■ PROBLEM REQUIREMENTS ■
Give the number of lines below with "Create" in them, leaving out anything else.

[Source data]
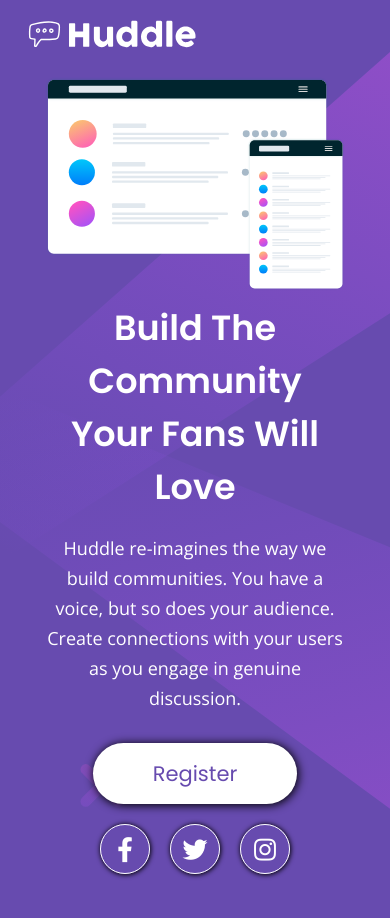
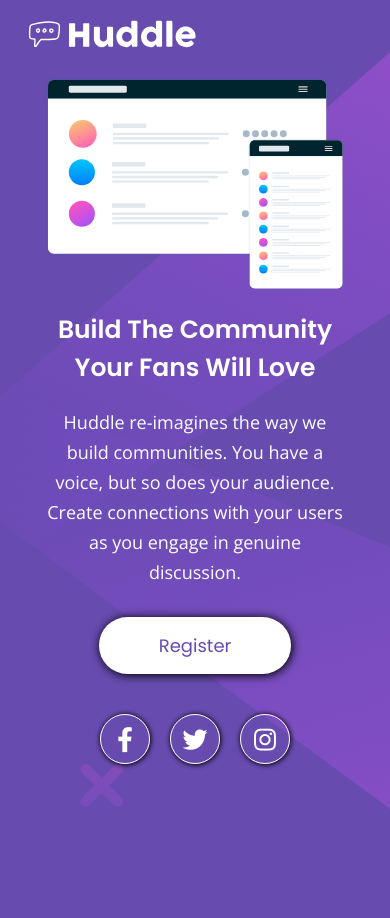
Before and after one commit to joaoffandre/Quest1-Huddle-Landing-Page, a plain HTML site: page index.html in a window 390 px wide. After the commit the page ends 844 px from the top, so only its background shows below. Drawn offline with nearby package versions, Linux system fonts and the light colour scheme.

Commit message:
Nova versão do Responsivo

```diff
--- a/index.html
+++ b/index.html
@@ -20,12 +20,10 @@
         <section class="illustration">
             <img src="./src/images/illustration-mockups.svg" alt="illustrations" title="illustrations">
         </section>
-        <section class="text-area">
-            <div class="text-card">
-                <h1>build the community your fans will love</h1>
-                <p>Huddle re-imagines the way we build communities. You have a voice, but so does your audience. Create connections with your users as you engage in genuine discussion.</p>
-                <a href="/">Register</a>
-            </div>
+        <section class="text-card">
+            <h1>build the community your fans will love</h1>
+            <p>Huddle re-imagines the way we build communities. You have a voice, but so does your audience. Create connections with your users as you engage in genuine discussion.</p>
+            <a href="/">Register</a>
         </section>
     </main>
     <footer class="footer">
--- a/src/css/responsive.css
+++ b/src/css/responsive.css
@@ -1,9 +1,9 @@
-@media(max-width:900px){
-    .main .text-area .text-card h1{
+@media(max-width:1023px){
+    .main .text-card h1{
         font-size: 3.5rem;
     }
 
-    .main .text-area .text-card p{
+    .main .text-card p{
         font-size: 1.8rem;
     }
 
@@ -19,17 +19,21 @@
         padding:1rem 3rem;
         grid-template-areas:
         "illustration"
-        "text-area";
+        "text-card";
     }
 
     .main .illustration img{
         max-width: 450px;
     }
 
-    .main .text-area .text-card{
+    .main .text-card{
         align-items: center;
         text-align: center;
         padding:3% 5%;
+    }
+
+    .main .text-card a{
+        font-size: 1.8rem;
     }
 
     .footer{
@@ -39,5 +43,14 @@
 }
 
 @media(max-width:475px){
+    .main{
+        gap:1rem;
+    }
+    .main .text-card h1{
+        font-size: 2.5rem;
+    }
 
+    .footer{
+        padding-top:2rem;
+    }
 }
--- a/src/css/style.css
+++ b/src/css/style.css
@@ -21,8 +21,8 @@
     display: grid;
     grid-template-columns: 0.55fr 0.45fr;
     grid-template-areas:
-    "illustration text-area";
-    padding:2rem 3rem 1rem;
+    "illustration text-card";
+    padding:2rem 3rem;
 }
 
 .main .illustration{
@@ -36,11 +36,8 @@
     width: 91%;
 }
 
-.main .text-area{
-    grid-area: text-area;
-}
-
-.main .text-area .text-card{
+.main .text-card{
+    grid-area: text-card;
     display: flex;
     flex-direction: column;
     justify-content: center;
@@ -49,7 +46,7 @@
     padding:8% 5%;
 }
 
-.main .text-area h1{
+.main .text-card h1{
     font-size: 4.5rem;
     text-transform: capitalize;
     font-family: var(--font-headings);
@@ -57,14 +54,14 @@
     max-width: 60rem;
 }
 
-.main .text-area p{
+.main .text-card p{
     font-size: 2rem;
     line-height: 3rem;
     max-width: 58rem;
     margin-bottom: 1rem;
 }
 
-.main .text-area a{
+.main .text-card a{
     font-size: 2.1rem;
     font-family: var(--font-headings);
     color: var(--violet);
@@ -75,7 +72,7 @@
     transition: 0.3s ease-in-out;
 }
 
-.main .text-area a:hover{
+.main .text-card a:hover{
     background-color: var(--magenta);
     color: #ffffff;
 }
```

■ EXPECTED ANSWER ■
2